• **Exercise goal**
Each line below must be reproduced exactly as it stands. Pictures stay out of the copy.
***** Extracted material
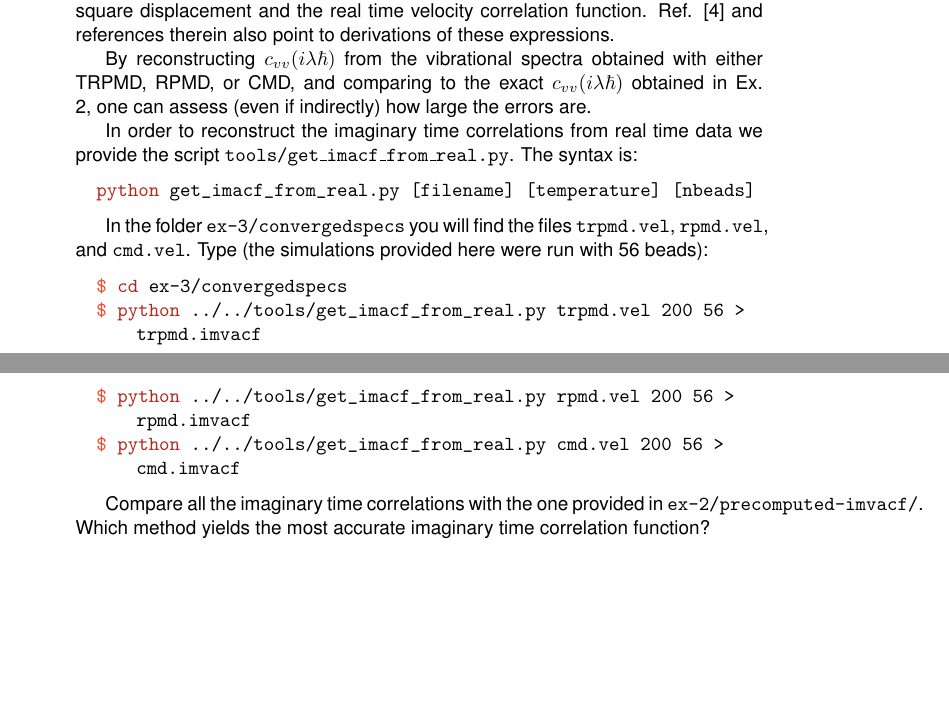
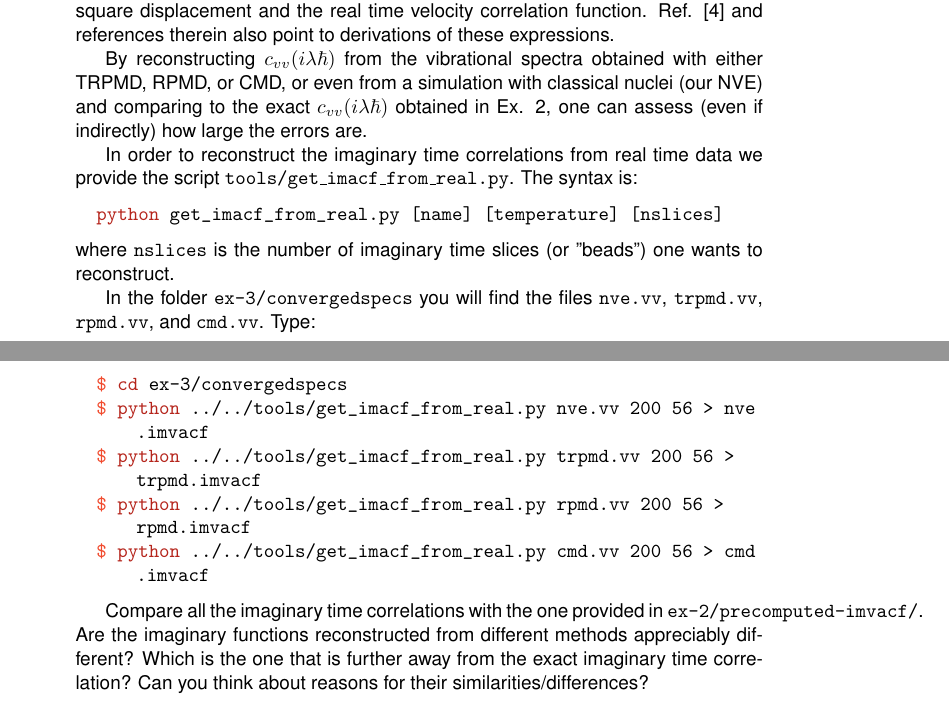
Before and after one commit to lab-cosmo/pimd-tutorial, a LaTeX document (handouts/day-3.tex): two parts of pages 5 and 6 of 7, joined at a grey line, cut so that both start at the same text, the shorter picture padded with empty space. Compiled offline with pdfLaTeX.

Commit message:
Corrections to day-3.tex

```diff
--- a/handouts/day-3.tex
+++ b/handouts/day-3.tex
@@ -207,24 +207,27 @@ f(\lambda, \omega)=\frac{\beta\hbar\omega\cosh(\beta\hbar\omega/2-\lambda\hbar\o
 
 In Ref. \cite{tuck08book} one can also find the expression that relates the imaginary time square displacement and the real time velocity correlation function. Ref. \cite{habe+07jcp} and references therein also point to derivations of these expressions.
 
-By reconstructing $c_{vv}(i \lambda \hbar)$ from the vibrational spectra obtained with either TRPMD, RPMD, or CMD, and comparing to the exact $c_{vv}(i \lambda \hbar)$ obtained in Ex. \ref{imaginarytime}, one can assess (even if indirectly) how large the errors are.
+By reconstructing $c_{vv}(i \lambda \hbar)$ from the vibrational spectra obtained with either TRPMD, RPMD, or CMD, or even from a simulation with classical nuclei (our NVE) and comparing to the exact $c_{vv}(i \lambda \hbar)$ obtained in Ex. \ref{imaginarytime}, one can assess (even if indirectly) how large the errors are.
 
 In order to reconstruct the imaginary time correlations from real time data we provide the script \texttt{tools/get\_imacf\_from\_real.py}. The syntax is:
 
 \begin{lstlisting}[language=Bash]
-python get_imacf_from_real.py [filename] [temperature] [nbeads]
+python get_imacf_from_real.py [name] [temperature] [nslices]
 \end{lstlisting}
 
-In the folder \texttt{ex-3/convergedspecs} you will find the files \texttt{trpmd.vel}, \texttt{rpmd.vel}, and \texttt{cmd.vel}. Type (the simulations provided here were run with 56 beads):
+\noindent where \texttt{nslices} is the number of imaginary time slices (or "beads") one wants to reconstruct.
+
+In the folder \texttt{ex-3/convergedspecs} you will find the files \texttt{nve.vv}, \texttt{trpmd.vv}, \texttt{rpmd.vv}, and \texttt{cmd.vv}. Type:
 
 \begin{lstlisting}[language=Bash,emph={\$}]
 $ cd ex-3/convergedspecs
-$ python ../../tools/get_imacf_from_real.py trpmd.vel 200 56 > trpmd.imvacf
-$ python ../../tools/get_imacf_from_real.py rpmd.vel 200 56 > rpmd.imvacf
-$ python ../../tools/get_imacf_from_real.py cmd.vel 200 56 > cmd.imvacf
+$ python ../../tools/get_imacf_from_real.py nve.vv 200 56 > nve.imvacf
+$ python ../../tools/get_imacf_from_real.py trpmd.vv 200 56 > trpmd.imvacf
+$ python ../../tools/get_imacf_from_real.py rpmd.vv 200 56 > rpmd.imvacf
+$ python ../../tools/get_imacf_from_real.py cmd.vv 200 56 > cmd.imvacf
 \end{lstlisting}
 
-Compare all the imaginary time correlations with the one provided in \texttt{ex-2/precomputed-imvacf/}. Which method yields the most accurate imaginary time correlation function?
+Compare all the imaginary time correlations with the one provided in \texttt{ex-2/precomputed-imvacf/}. Are the imaginary functions reconstructed from different methods appreciably different? Which is the one that is further away from the exact imaginary time correlation? Can you think about reasons for their similarities/differences?
 
 
 \end{Exercise}
```
Also changed, not shown: handouts/day-3.tex (8 more changed lines).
**********
• **Result of the exercise**
Before and after one commit to lab-cosmo/pimd-tutorial, a LaTeX document (handouts/day-3.tex): two parts of pages 5 and 6 of 7, joined at a grey line, cut so that both start at the same text, the shorter picture padded with empty space. Compiled offline with pdfLaTeX.

Commit message:
Corrections to day-3.tex

```diff
--- a/handouts/day-3.tex
+++ b/handouts/day-3.tex
@@ -207,24 +207,27 @@ f(\lambda, \omega)=\frac{\beta\hbar\omega\cosh(\beta\hbar\omega/2-\lambda\hbar\o
 
 In Ref. \cite{tuck08book} one can also find the expression that relates the imaginary time square displacement and the real time velocity correlation function. Ref. \cite{habe+07jcp} and references therein also point to derivations of these expressions.
 
-By reconstructing $c_{vv}(i \lambda \hbar)$ from the vibrational spectra obtained with either TRPMD, RPMD, or CMD, and comparing to the exact $c_{vv}(i \lambda \hbar)$ obtained in Ex. \ref{imaginarytime}, one can assess (even if indirectly) how large the errors are.
+By reconstructing $c_{vv}(i \lambda \hbar)$ from the vibrational spectra obtained with either TRPMD, RPMD, or CMD, or even from a simulation with classical nuclei (our NVE) and comparing to the exact $c_{vv}(i \lambda \hbar)$ obtained in Ex. \ref{imaginarytime}, one can assess (even if indirectly) how large the errors are.
 
 In order to reconstruct the imaginary time correlations from real time data we provide the script \texttt{tools/get\_imacf\_from\_real.py}. The syntax is:
 
 \begin{lstlisting}[language=Bash]
-python get_imacf_from_real.py [filename] [temperature] [nbeads]
+python get_imacf_from_real.py [name] [temperature] [nslices]
 \end{lstlisting}
 
-In the folder \texttt{ex-3/convergedspecs} you will find the files \texttt{trpmd.vel}, \texttt{rpmd.vel}, and \texttt{cmd.vel}. Type (the simulations provided here were run with 56 beads):
+\noindent where \texttt{nslices} is the number of imaginary time slices (or "beads") one wants to reconstruct.
+
+In the folder \texttt{ex-3/convergedspecs} you will find the files \texttt{nve.vv}, \texttt{trpmd.vv}, \texttt{rpmd.vv}, and \texttt{cmd.vv}. Type:
 
 \begin{lstlisting}[language=Bash,emph={\$}]
 $ cd ex-3/convergedspecs
-$ python ../../tools/get_imacf_from_real.py trpmd.vel 200 56 > trpmd.imvacf
-$ python ../../tools/get_imacf_from_real.py rpmd.vel 200 56 > rpmd.imvacf
-$ python ../../tools/get_imacf_from_real.py cmd.vel 200 56 > cmd.imvacf
+$ python ../../tools/get_imacf_from_real.py nve.vv 200 56 > nve.imvacf
+$ python ../../tools/get_imacf_from_real.py trpmd.vv 200 56 > trpmd.imvacf
+$ python ../../tools/get_imacf_from_real.py rpmd.vv 200 56 > rpmd.imvacf
+$ python ../../tools/get_imacf_from_real.py cmd.vv 200 56 > cmd.imvacf
 \end{lstlisting}
 
-Compare all the imaginary time correlations with the one provided in \texttt{ex-2/precomputed-imvacf/}. Which method yields the most accurate imaginary time correlation function?
+Compare all the imaginary time correlations with the one provided in \texttt{ex-2/precomputed-imvacf/}. Are the imaginary functions reconstructed from different methods appreciably different? Which is the one that is further away from the exact imaginary time correlation? Can you think about reasons for their similarities/differences?
 
 
 \end{Exercise}
```
Also changed, not shown: handouts/day-3.tex (8 more changed lines).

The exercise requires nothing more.